- What you should do -
Copy each line of the material in which the word "import" appears.
——
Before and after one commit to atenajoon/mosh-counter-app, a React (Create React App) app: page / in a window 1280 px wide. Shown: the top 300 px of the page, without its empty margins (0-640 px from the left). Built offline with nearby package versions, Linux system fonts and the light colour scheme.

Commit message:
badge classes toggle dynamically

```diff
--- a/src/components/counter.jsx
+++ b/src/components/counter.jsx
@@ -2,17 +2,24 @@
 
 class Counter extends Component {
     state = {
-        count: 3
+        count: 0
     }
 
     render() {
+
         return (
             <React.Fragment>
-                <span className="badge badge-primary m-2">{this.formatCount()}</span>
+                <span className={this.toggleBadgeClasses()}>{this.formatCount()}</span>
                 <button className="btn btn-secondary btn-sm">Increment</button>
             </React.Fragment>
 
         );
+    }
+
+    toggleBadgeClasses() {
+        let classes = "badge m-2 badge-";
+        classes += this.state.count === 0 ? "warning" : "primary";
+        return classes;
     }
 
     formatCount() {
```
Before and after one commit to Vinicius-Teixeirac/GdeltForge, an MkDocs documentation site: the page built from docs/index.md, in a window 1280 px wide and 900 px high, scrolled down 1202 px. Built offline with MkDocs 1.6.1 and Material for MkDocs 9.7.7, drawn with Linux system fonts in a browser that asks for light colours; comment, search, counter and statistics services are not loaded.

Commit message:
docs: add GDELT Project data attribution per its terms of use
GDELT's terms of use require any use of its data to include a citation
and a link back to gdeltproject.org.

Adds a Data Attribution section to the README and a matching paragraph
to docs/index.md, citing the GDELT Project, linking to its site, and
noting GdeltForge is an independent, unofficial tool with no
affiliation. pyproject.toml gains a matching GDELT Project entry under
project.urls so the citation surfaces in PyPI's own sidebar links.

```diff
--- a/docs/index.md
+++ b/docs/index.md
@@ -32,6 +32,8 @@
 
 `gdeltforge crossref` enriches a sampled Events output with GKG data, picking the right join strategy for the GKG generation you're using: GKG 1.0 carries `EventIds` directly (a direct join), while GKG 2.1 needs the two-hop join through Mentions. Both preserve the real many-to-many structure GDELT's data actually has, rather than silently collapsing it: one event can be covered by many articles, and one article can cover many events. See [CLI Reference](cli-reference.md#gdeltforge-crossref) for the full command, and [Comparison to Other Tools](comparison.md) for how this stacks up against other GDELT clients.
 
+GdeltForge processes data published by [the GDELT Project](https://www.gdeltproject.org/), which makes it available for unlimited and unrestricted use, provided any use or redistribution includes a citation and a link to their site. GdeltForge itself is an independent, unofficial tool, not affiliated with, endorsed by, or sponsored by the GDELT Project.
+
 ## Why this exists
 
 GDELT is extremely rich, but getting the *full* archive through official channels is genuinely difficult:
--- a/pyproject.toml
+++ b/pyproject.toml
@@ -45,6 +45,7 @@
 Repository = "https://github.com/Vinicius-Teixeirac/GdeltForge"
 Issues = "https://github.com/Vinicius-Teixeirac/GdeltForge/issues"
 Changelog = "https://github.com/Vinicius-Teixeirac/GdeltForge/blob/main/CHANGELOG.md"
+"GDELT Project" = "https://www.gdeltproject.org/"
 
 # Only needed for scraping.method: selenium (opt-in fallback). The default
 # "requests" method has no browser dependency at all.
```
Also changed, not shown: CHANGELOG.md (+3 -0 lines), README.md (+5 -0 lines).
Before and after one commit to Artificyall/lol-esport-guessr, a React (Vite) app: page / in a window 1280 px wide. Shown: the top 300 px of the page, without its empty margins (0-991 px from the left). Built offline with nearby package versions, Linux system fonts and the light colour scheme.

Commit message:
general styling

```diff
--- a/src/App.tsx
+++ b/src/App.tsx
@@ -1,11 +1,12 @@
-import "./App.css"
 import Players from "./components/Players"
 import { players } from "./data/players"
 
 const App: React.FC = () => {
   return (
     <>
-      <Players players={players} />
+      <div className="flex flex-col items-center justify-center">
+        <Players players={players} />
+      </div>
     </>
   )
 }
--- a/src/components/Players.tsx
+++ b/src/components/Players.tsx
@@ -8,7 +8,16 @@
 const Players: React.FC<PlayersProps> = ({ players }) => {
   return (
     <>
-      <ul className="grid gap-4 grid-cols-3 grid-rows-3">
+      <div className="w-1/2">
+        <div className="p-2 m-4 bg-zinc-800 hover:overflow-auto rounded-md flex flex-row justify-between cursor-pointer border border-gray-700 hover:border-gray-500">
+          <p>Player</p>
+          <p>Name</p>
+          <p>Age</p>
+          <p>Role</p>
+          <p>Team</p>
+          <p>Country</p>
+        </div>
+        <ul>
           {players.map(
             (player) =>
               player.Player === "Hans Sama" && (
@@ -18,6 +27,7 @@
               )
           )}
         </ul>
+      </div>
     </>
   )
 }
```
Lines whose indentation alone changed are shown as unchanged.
——
- Exercise solution -
-import "./App.css"
 import Players from "./components/Players"
 import { players } from "./data/players"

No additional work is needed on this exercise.